Before leaving Egypt, Moses asks the Pharaoh to let the Jews go, and each time the Pharaoh replies with a “no.” God sends a plague to his country. God sent a total of ten plagues (the last one being the death of the firstborn sons), and the Jews all marked their doors with lamb blood so that the angel of death wouldn’t hurt their children. This is where the name Passover or “Pesach” comes from. In the end, the Israelites were freed from slavery and made it to the Promised Land after 40 years of wandering in the desert.
The story of Pesach is recited in the Haggadah, and those who observe the holiday will read the Haggadah when retelling the story.
Generally, retelling the story of Exodus and mentioning the ten plagues are all key fixtures in a Haggadah, which has several versions, all of them retelling the story fitted with political, religious-, and age-specific needs.
About the Term “Seder”
The word “seder” comes from Hebrew, translating to “order.” In the context of Pesach, it means the rituals, the storytelling, the singing, and eating the Passover food on the first (and sometimes the second night) of the observance.
In other words, the seder may be considered a religious service in which the family eats, sings, drinks wine, eats Passover foods, talks about current social justice problems, and tells stories from the Haggadah.
Passover Foods and Key Passover Symbols
When looking at a Passover table, you may see a particular plate that contains a tiny amount of specific foods.
In Jewish culture, this is called the seder plate, and each food item on the plate represents a specific Passover aspect.
Roasted shank bone represents the Pescah sacrifice; an egg is the symbol of spring and the circle of life, a haroset symbolizes the mortar used by the Jews; karpas also symbolize spring, while bitter herbs stand for Jewish slavery.
Three cracker-like pieces of matzah (unleavened bread) are also placed on the seder table. These represent the bread that the leaving Israelites took with them while fleeing Egypt. There’s also salt water which represents the enslaved people’s tears. Kiddish cups are placed around the table, and holiday observers are supposed to drink at least four wine cups during the Passover seder.
Often, there are two extra cups at the table. One is for the Prophet Elijah, with wine, and the other with water for Miriam, Mose’s sister.
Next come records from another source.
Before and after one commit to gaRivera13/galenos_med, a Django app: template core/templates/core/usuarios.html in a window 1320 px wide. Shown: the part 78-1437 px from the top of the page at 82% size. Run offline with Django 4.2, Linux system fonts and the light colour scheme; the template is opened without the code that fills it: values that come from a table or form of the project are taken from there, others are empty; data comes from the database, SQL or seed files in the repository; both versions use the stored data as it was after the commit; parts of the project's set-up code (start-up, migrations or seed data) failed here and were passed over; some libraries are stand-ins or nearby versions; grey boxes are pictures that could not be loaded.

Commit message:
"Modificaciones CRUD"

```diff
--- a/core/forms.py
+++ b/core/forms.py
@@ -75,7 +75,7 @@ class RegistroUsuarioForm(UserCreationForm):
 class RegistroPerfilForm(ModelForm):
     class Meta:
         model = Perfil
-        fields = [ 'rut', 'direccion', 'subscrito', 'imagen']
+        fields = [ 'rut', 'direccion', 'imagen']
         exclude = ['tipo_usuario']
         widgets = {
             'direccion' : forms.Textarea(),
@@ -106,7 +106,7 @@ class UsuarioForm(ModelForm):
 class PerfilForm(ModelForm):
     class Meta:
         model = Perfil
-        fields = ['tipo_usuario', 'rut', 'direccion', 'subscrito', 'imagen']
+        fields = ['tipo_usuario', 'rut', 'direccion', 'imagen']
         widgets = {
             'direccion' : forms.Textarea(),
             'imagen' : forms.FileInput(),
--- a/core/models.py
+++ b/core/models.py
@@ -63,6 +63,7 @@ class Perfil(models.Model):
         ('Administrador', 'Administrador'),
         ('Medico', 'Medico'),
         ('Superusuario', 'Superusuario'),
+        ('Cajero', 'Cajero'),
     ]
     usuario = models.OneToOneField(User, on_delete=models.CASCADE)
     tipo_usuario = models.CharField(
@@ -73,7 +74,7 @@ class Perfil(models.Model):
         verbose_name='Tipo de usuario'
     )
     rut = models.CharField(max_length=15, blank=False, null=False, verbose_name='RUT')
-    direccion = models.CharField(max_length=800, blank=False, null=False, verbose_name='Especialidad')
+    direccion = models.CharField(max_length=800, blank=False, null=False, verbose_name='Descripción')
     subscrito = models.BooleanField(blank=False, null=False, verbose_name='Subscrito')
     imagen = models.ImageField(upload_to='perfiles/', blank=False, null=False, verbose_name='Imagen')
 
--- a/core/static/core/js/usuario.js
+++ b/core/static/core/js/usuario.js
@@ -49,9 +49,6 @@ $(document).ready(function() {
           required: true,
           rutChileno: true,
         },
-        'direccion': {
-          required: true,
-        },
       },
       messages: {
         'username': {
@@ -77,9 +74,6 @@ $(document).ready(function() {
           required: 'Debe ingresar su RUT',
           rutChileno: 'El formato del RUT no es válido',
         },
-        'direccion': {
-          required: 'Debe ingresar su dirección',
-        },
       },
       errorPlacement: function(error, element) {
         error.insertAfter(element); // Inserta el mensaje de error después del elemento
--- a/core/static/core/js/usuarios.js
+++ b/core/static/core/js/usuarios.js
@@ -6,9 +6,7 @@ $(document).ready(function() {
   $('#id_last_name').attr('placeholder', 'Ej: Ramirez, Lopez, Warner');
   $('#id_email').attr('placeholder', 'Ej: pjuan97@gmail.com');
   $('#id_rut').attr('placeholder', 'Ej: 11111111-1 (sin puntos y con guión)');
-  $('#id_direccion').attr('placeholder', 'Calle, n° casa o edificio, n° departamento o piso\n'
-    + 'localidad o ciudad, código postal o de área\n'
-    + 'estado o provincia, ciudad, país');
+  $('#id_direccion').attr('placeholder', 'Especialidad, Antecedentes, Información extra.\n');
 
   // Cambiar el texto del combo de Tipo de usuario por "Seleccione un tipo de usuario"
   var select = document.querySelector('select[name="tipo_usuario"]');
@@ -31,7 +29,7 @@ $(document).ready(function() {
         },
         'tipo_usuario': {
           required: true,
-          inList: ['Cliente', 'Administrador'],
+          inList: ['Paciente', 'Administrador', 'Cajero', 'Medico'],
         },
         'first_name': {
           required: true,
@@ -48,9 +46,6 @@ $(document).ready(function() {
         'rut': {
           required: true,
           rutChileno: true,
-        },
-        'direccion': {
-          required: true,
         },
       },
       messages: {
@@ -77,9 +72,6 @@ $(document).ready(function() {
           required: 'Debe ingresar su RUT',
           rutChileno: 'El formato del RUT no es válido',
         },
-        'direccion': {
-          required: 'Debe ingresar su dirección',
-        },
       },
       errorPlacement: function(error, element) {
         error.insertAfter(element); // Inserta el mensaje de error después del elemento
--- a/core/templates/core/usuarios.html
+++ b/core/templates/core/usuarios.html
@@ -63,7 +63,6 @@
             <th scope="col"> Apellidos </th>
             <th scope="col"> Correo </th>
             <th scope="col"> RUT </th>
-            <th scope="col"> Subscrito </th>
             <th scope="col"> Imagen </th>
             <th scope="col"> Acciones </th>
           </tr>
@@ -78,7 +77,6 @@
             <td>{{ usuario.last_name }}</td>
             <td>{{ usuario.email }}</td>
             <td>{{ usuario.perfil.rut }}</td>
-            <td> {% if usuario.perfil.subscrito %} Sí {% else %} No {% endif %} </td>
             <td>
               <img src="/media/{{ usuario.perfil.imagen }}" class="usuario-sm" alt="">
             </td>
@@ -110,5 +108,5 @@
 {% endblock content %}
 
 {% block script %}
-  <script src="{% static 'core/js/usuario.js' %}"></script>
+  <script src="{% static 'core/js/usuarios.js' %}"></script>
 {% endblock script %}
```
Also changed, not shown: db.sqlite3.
If you are new to Jewish culture and traditions, it can be overwhelming to keep all of this in mind. As a matter of fact, the main purpose of Passover is to retell the story of the end of Jewish slavery in Egypt and finding the Promised Land. The Haggadah typically does a great job explaining all the holiday’s key aspects and main symbols. Also, there is a section in the seder (the four questions) where the youngest sitting at the table asks about the different Passover symbols, and the elders are supposed to explain them.
On that note, Passover is all about learning about Jewish culture and about how the Jewish got freed from slavery.
When discussing traditional Passover foods, the menu mostly depends on the family tradition. Usually, there will be matzo ball soup, beef brisket, gefilte fish, chicken, and potatoes.
The Importance of Unleavened Bread
Those who observe Passover will refrain from eating leavened foods that are made of grain or “chametz.” This means that there won’t be any bread, pasta, cookies, or cereal during a seder. Furthermore, traditional Jewish families may even clean their entire home from any grain foods.
So, why is unleavened bread so important? After the tenth plague, when the Pharaoh finally agreed to free the Israelites, they wanted to leave Egypt so swiftly that they wouldn’t even wait till their bread rose and instead bought unleavened bread with them. Instead of eating leavened bread, during Passover, bread-like foods are made with matzoh meal, eggs, and fat to remain kosher for the holiday.
Learning About Rich Jewish Tradition
Passover is only one important Jewish holiday. If you want to immerse yourself in the rich history of the Jewish faith, you are free to explore the rest of our blog section, or you can reach out to Dr. Krinsky for more assistance on any topic or Mohel services.